- Yale's opt-out fee violated the Americans with Disabilities Act and the Genetic Information and Non-Discrimination Act, the plaintiffs charged. The university implemented the program in partnership with two unions at a time when federal regulations authorized opt-out fees, AARP said. But the regulations were later invalidated.
- As part of the settlement, Yale will continue to offer the wellness program but drop the opt-out fees. Its payout will be split among workers covered by the program and will apply to legal fees.
AARP has gone to court over the voluntary nature of wellness programs before. The organization sued the U.S. Equal Employment Opportunity Commission over wellness incentive rules in 2016, when it claimed that extensive incentives threatened those who didn't want to provide health information wellness programs typically require.
The lawsuit set off a yearslong legal battle. The agency eventually rescinded the ADA and GINA regulations in December 2018, a month before they were due to sunset. In a 2017 decision, a judge ordered the agency to reconsider the rules. The judge took specific issue with EEOC's decision to allow plans and insurers to offer a large incentive for joining wellness programs. Such incentives, which EEOC said could amount to 30% of the cost of coverage, clashed with the requirement that wellness programs be voluntary — a large point of AARP's original lawsuit.

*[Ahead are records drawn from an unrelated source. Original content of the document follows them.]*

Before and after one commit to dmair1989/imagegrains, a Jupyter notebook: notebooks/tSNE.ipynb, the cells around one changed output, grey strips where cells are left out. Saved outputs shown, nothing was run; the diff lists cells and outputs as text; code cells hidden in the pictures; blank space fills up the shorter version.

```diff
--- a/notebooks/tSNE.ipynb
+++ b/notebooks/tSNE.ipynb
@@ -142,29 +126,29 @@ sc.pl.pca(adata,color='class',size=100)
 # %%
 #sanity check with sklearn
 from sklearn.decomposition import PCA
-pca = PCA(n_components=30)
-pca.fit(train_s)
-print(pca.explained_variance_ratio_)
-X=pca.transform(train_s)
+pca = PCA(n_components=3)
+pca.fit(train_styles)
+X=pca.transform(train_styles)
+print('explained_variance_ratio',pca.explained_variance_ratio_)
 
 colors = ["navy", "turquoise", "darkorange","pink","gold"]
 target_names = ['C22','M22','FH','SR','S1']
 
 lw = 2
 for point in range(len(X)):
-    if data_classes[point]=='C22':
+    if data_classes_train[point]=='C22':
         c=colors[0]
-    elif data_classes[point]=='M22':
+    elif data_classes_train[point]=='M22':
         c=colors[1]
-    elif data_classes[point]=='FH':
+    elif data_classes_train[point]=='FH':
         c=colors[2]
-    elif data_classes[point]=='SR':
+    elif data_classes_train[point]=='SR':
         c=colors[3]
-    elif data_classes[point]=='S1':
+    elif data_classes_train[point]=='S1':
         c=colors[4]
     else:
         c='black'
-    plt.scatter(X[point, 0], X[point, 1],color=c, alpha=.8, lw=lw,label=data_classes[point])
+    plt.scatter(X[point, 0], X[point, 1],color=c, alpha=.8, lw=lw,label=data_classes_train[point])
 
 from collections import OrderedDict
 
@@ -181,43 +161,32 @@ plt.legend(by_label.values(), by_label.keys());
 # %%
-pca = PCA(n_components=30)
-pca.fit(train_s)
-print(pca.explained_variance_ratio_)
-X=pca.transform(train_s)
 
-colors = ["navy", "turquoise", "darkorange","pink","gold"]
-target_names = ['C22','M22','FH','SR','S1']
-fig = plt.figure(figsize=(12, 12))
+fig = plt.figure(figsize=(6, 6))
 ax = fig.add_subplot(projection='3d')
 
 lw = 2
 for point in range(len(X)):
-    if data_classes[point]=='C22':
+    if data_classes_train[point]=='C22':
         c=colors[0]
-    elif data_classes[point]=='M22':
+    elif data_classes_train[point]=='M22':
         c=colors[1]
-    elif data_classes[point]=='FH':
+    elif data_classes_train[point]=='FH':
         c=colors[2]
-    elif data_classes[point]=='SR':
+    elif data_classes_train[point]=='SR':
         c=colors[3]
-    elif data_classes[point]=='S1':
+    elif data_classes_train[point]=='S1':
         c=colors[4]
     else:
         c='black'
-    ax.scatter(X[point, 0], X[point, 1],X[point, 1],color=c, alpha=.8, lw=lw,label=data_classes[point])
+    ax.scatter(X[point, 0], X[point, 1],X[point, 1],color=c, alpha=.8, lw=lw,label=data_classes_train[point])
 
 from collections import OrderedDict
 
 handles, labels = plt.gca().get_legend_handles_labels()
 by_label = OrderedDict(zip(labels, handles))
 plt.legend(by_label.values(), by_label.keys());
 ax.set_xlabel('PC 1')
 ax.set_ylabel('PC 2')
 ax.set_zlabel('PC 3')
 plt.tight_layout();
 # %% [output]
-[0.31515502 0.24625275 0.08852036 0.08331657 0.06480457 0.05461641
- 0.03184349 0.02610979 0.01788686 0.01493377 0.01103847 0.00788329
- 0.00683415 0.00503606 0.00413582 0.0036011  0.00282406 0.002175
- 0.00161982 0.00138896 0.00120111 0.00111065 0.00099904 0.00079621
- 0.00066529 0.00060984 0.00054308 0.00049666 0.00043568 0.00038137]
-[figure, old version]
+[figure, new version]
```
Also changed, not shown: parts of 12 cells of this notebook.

EEOC took another swing at its wellness regs in 2021, publishing its new proposal Jan. 7. The agency proposed that employers be able to offer only a "de minimis incentive" to encourage participation in the programs. Before the comment period could end, however, the Biden administration froze and withdrew the regulations.